WHAT THE TASK REQUIRES: Among the entries, which lines carry the string "group"? Copy each of them.

EXTRACTED DATA:
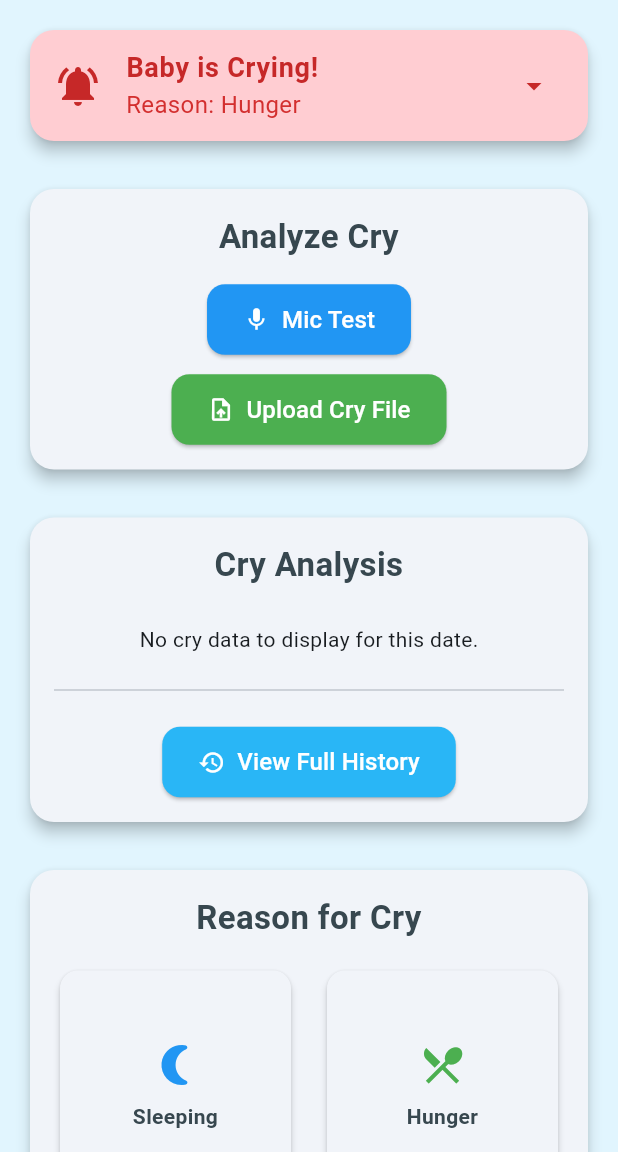
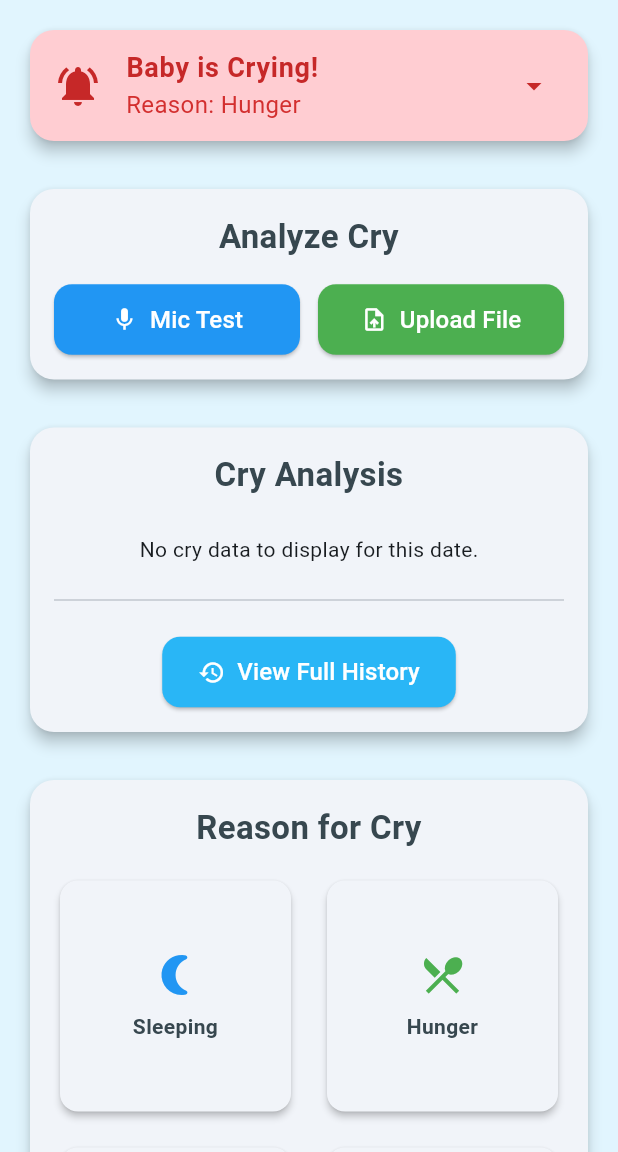
Before and after one commit to Jhenelle88/my_app, a Flutter app: the MainMenu screen opened directly, on a phone screen of 412 x 824 dp, the part 84-1236 px from its top. Run offline on Flutter 3.47's test engine with Material 3 defaults, Android fonts, the phone set to English and light mode, and no system bars; our stand-ins replace file_picker, fl_chart, flutter_blue_plus, image_picker, permission_handler, sqflite; accounts and stored records are empty.

Commit message:
Update main_menu.dart

```diff
--- a/lib/main_menu.dart
+++ b/lib/main_menu.dart
@@ -546,35 +546,38 @@ class _MainMenuState extends State<MainMenu> {
                 child: CircularProgressIndicator(),
               ))
             else
-              Column(
+              Row(
                 children: [
-                   ElevatedButton.icon(
+                  Expanded(
+                    child: ElevatedButton.icon(
                       style: ElevatedButton.styleFrom(
                         backgroundColor: Colors.blue,
                         shape: RoundedRectangleBorder(
                             borderRadius: BorderRadius.circular(12.0)),
                         padding: const EdgeInsets.symmetric(
-                            horizontal: 24.0, vertical: 12.0),
+                             vertical: 12.0),
                       ),
                       onPressed: _startMicAnalysis, // UPDATED
                       icon: const Icon(Icons.mic, color: Colors.white),
                       label: const Text('Mic Test',
                           style: TextStyle(color: Colors.white, fontSize: 16)),
                     ),
-                    const SizedBox(height: 12.0),
-                    ElevatedButton.icon(
+                  ),
+                  const SizedBox(width: 12.0),
+                  Expanded(
+                    child: ElevatedButton.icon(
                       style: ElevatedButton.styleFrom(
                         backgroundColor: Colors.green,
                         shape: RoundedRectangleBorder(
                             borderRadius: BorderRadius.circular(12.0)),
-                        padding: const EdgeInsets.symmetric(
-                            horizontal: 24.0, vertical: 12.0),
+                        padding: const EdgeInsets.symmetric( vertical: 12.0),
                       ),
                       onPressed: _startFileAnalysis, // UPDATED
                       icon: const Icon(Icons.upload_file, color: Colors.white),
-                      label: const Text('Upload Cry File',
+                      label: const Text('Upload File',
                           style: TextStyle(color: Colors.white, fontSize: 16)),
                     ),
+                  ),
                 ],
               ),
           ],
@@ -694,7 +697,7 @@ class _MainMenuState extends State<MainMenu> {
                       getTooltipColor: (group) => Colors.blueGrey[800]!,
                       getTooltipItem: (group, groupIndex, rod, rodIndex) {
                         return BarTooltipItem(
-                          '${rod.toY.round()}',
+                          rod.toY.round().toString(),
                           const TextStyle(
                             color: Colors.white,
                             fontWeight: FontWeight.bold,
```
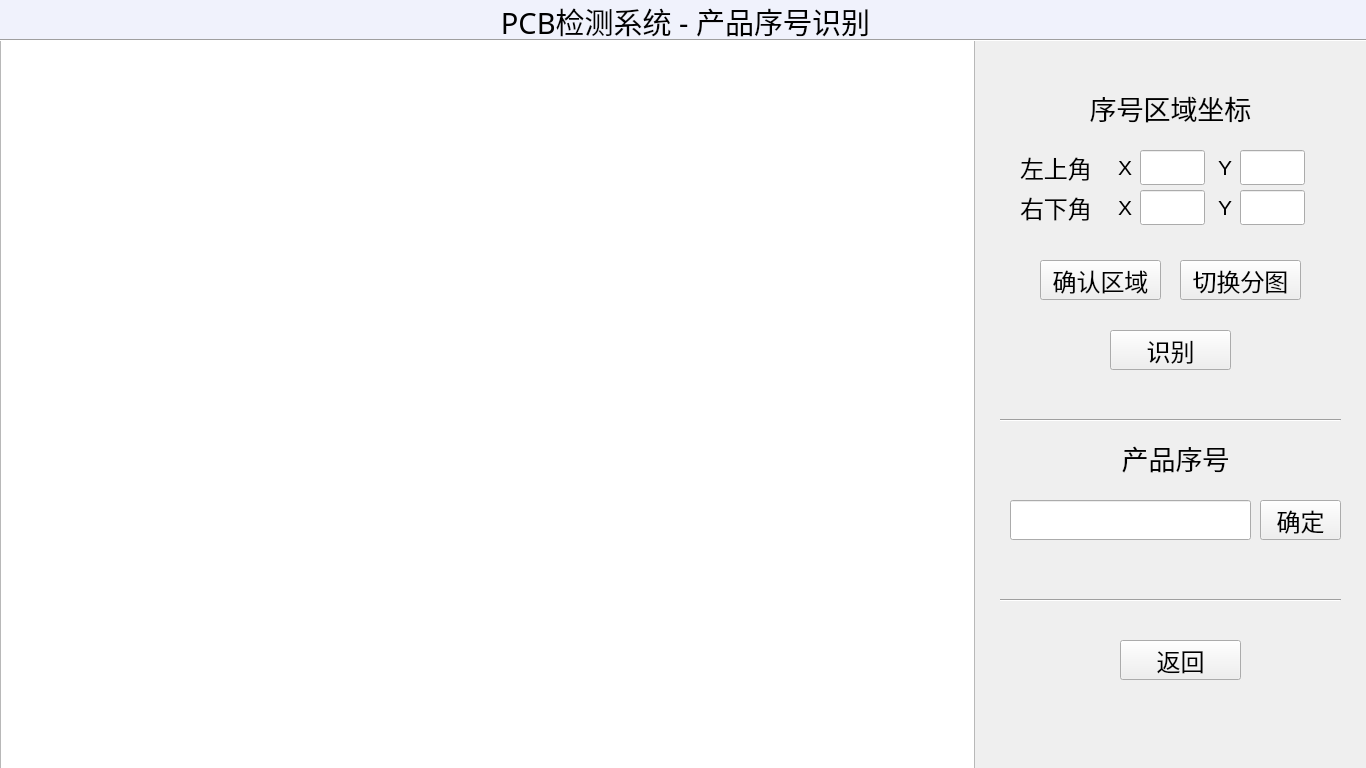
First picture: the form in PCBDetect/SerialNumberUI.ui, repository wenyuexin/PCBDetect, before the edit.
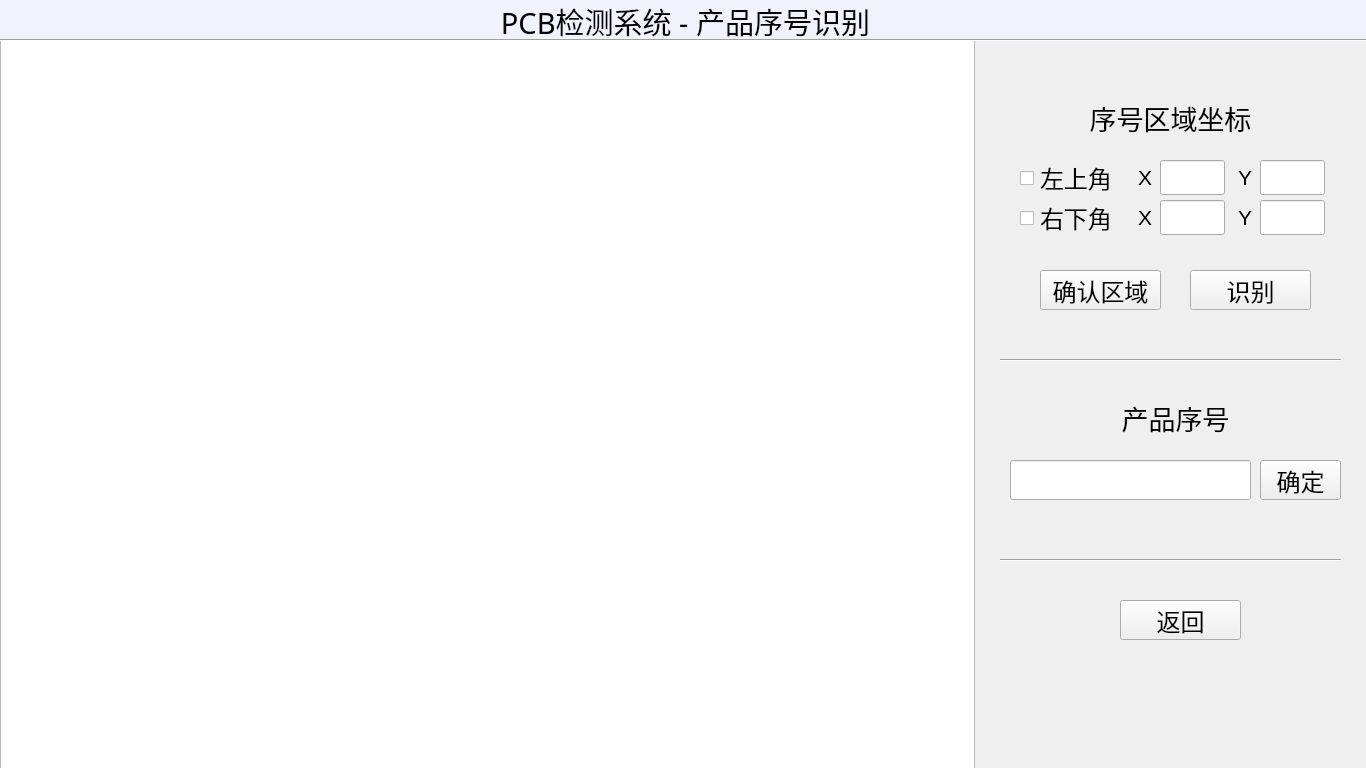
Second picture: the form after the edit.

```diff
--- a/PCBDetect/SerialNumberUI.ui
+++ b/PCBDetect/SerialNumberUI.ui
@@ -26,8 +26,8 @@
   <widget class="QLineEdit" name="lineEdit">
    <property name="geometry">
     <rect>
-     <x>1140</x>
-     <y>150</y>
+     <x>1160</x>
+     <y>160</y>
      <width>65</width>
      <height>35</height>
     </rect>
@@ -37,12 +37,15 @@
      <pointsize>16</pointsize>
     </font>
    </property>
+   <property name="alignment">
+    <set>Qt::AlignCenter</set>
+   </property>
   </widget>
   <widget class="QLabel" name="label">
    <property name="geometry">
     <rect>
      <x>1080</x>
-     <y>90</y>
+     <y>100</y>
      <width>181</width>
      <height>35</height>
     </rect>
@@ -64,8 +67,8 @@
   <widget class="QLineEdit" name="lineEdit_2">
    <property name="geometry">
     <rect>
-     <x>1240</x>
-     <y>150</y>
+     <x>1260</x>
+     <y>160</y>
      <width>65</width>
      <height>35</height>
     </rect>
@@ -75,12 +78,15 @@
      <pointsize>16</pointsize>
     </font>
    </property>
+   <property name="alignment">
+    <set>Qt::AlignCenter</set>
+   </property>
   </widget>
   <widget class="QLabel" name="label_3">
    <property name="geometry">
     <rect>
-     <x>1020</x>
-     <y>150</y>
+     <x>1040</x>
+     <y>160</y>
      <width>71</width>
      <height>35</height>
     </rect>
@@ -97,8 +103,8 @@
   <widget class="QLabel" name="label_4">
    <property name="geometry">
     <rect>
-     <x>1020</x>
-     <y>190</y>
+     <x>1040</x>
+     <y>200</y>
      <width>71</width>
      <height>35</height>
     </rect>
@@ -115,8 +121,8 @@
   <widget class="QLineEdit" name="lineEdit_3">
    <property name="geometry">
     <rect>
-     <x>1140</x>
-     <y>190</y>
+     <x>1160</x>
+     <y>200</y>
      <width>65</width>
      <height>35</height>
     </rect>
@@ -136,8 +142,8 @@
   <widget class="QLineEdit" name="lineEdit_4">
    <property name="geometry">
     <rect>
-     <x>1240</x>
-     <y>190</y>
+     <x>1260</x>
+     <y>200</y>
      <width>65</width>
      <height>35</height>
     </rect>
@@ -154,8 +160,8 @@
   <widget class="QLabel" name="label_5">
    <property name="geometry">
     <rect>
-     <x>1110</x>
-     <y>150</y>
+     <x>1130</x>
+     <y>160</y>
      <width>30</width>
      <height>35</height>
     </rect>
@@ -175,8 +181,8 @@
   <widget class="QLabel" name="label_6">
    <property name="geometry">
     <rect>
-     <x>1210</x>
-     <y>150</y>
+     <x>1230</x>
+     <y>160</y>
      <width>30</width>
      <height>35</height>
     </rect>
@@ -196,8 +202,8 @@
   <widget class="QLabel" name="label_7">
    <property name="geometry">
     <rect>
-     <x>1110</x>
-     <y>190</y>
+     <x>1130</x>
+     <y>200</y>
      <width>30</width>
      <height>35</height>
     </rect>
@@ -217,8 +223,8 @@
   <widget class="QLabel" name="label_8">
    <property name="geometry">
     <rect>
-     <x>1210</x>
-     <y>190</y>
+     <x>1230</x>
+     <y>200</y>
      <width>30</width>
      <height>35</height>
     </rect>
@@ -239,7 +245,7 @@
    <property name="geometry">
     <rect>
      <x>1040</x>
-     <y>260</y>
+     <y>270</y>
      <width>121</width>
      <height>40</height>
     </rect>
@@ -257,7 +263,7 @@
    <property name="geometry">
     <rect>
      <x>1000</x>
-     <y>410</y>
+     <y>350</y>
      <width>341</width>
      <height>20</height>
     </rect>
@@ -270,7 +276,7 @@
    <property name="geometry">
     <rect>
      <x>1110</x>
-     <y>440</y>
+     <y>400</y>
      <width>131</width>
      <height>35</height>
     </rect>
@@ -293,7 +299,7 @@
    <property name="geometry">
     <rect>
      <x>1010</x>
-     <y>500</y>
+     <y>460</y>
      <width>241</width>
      <height>40</height>
     </rect>
@@ -303,12 +309,15 @@
      <pointsize>16</pointsize>
     </font>
    </property>
+   <property name="alignment">
+    <set>Qt::AlignCenter</set>
+   </property>
   </widget>
   <widget class="QPushButton" name="pushButton_recognize">
    <property name="geometry">
     <rect>
-     <x>1110</x>
-     <y>330</y>
+     <x>1190</x>
+     <y>270</y>
      <width>121</width>
      <height>40</height>
     </rect>
@@ -326,7 +335,7 @@
    <property name="geometry">
     <rect>
      <x>1120</x>
-     <y>640</y>
+     <y>600</y>
      <width>121</width>
      <height>40</height>
     </rect>
@@ -340,29 +349,11 @@
     <string>返回</string>
    </property>
   </widget>
-  <widget class="QPushButton" name="pushButton_switchImage">
-   <property name="geometry">
-    <rect>
-     <x>1180</x>
-     <y>260</y>
-     <width>121</width>
-     <height>40</height>
-    </rect>
-   </property>
-   <property name="font">
-    <font>
-     <pointsize>18</pointsize>
-    </font>
-   </property>
-   <property name="text">
-    <string>切换分图</string>
-   </property>
-  </widget>
   <widget class="Line" name="line_3">
    <property name="geometry">
     <rect>
      <x>1000</x>
-     <y>590</y>
+     <y>550</y>
      <width>341</width>
      <height>20</height>
     </rect>
@@ -444,7 +435,7 @@
    <property name="geometry">
     <rect>
      <x>1260</x>
-     <y>500</y>
+     <y>460</y>
      <width>81</width>
      <height>40</height>
     </rect>
@@ -458,6 +449,32 @@
     <string>确定</string>
    </property>
   </widget>
+  <widget class="QCheckBox" name="checkBox_roi_tl">
+   <property name="geometry">
+    <rect>
+     <x>1020</x>
+     <y>170</y>
+     <width>16</width>
+     <height>16</height>
+    </rect>
+   </property>
+   <property name="text">
+    <string/>
+   </property>
+  </widget>
+  <widget class="QCheckBox" name="checkBox_roi_br">
+   <property name="geometry">
+    <rect>
+     <x>1020</x>
+     <y>210</y>
+     <width>16</width>
+     <height>16</height>
+    </rect>
+   </property>
+   <property name="text">
+    <string/>
+   </property>
+  </widget>
   <zorder>label_10</zorder>
   <zorder>graphicsView</zorder>
   <zorder>lineEdit</zorder>
```
Left out of the diff: 27 changed lines with no effect on the pictures.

RESULT OF THE EXERCISE:
                       getTooltipColor: (group) => Colors.blueGrey[800]!,
                       getTooltipItem: (group, groupIndex, rod, rodIndex) {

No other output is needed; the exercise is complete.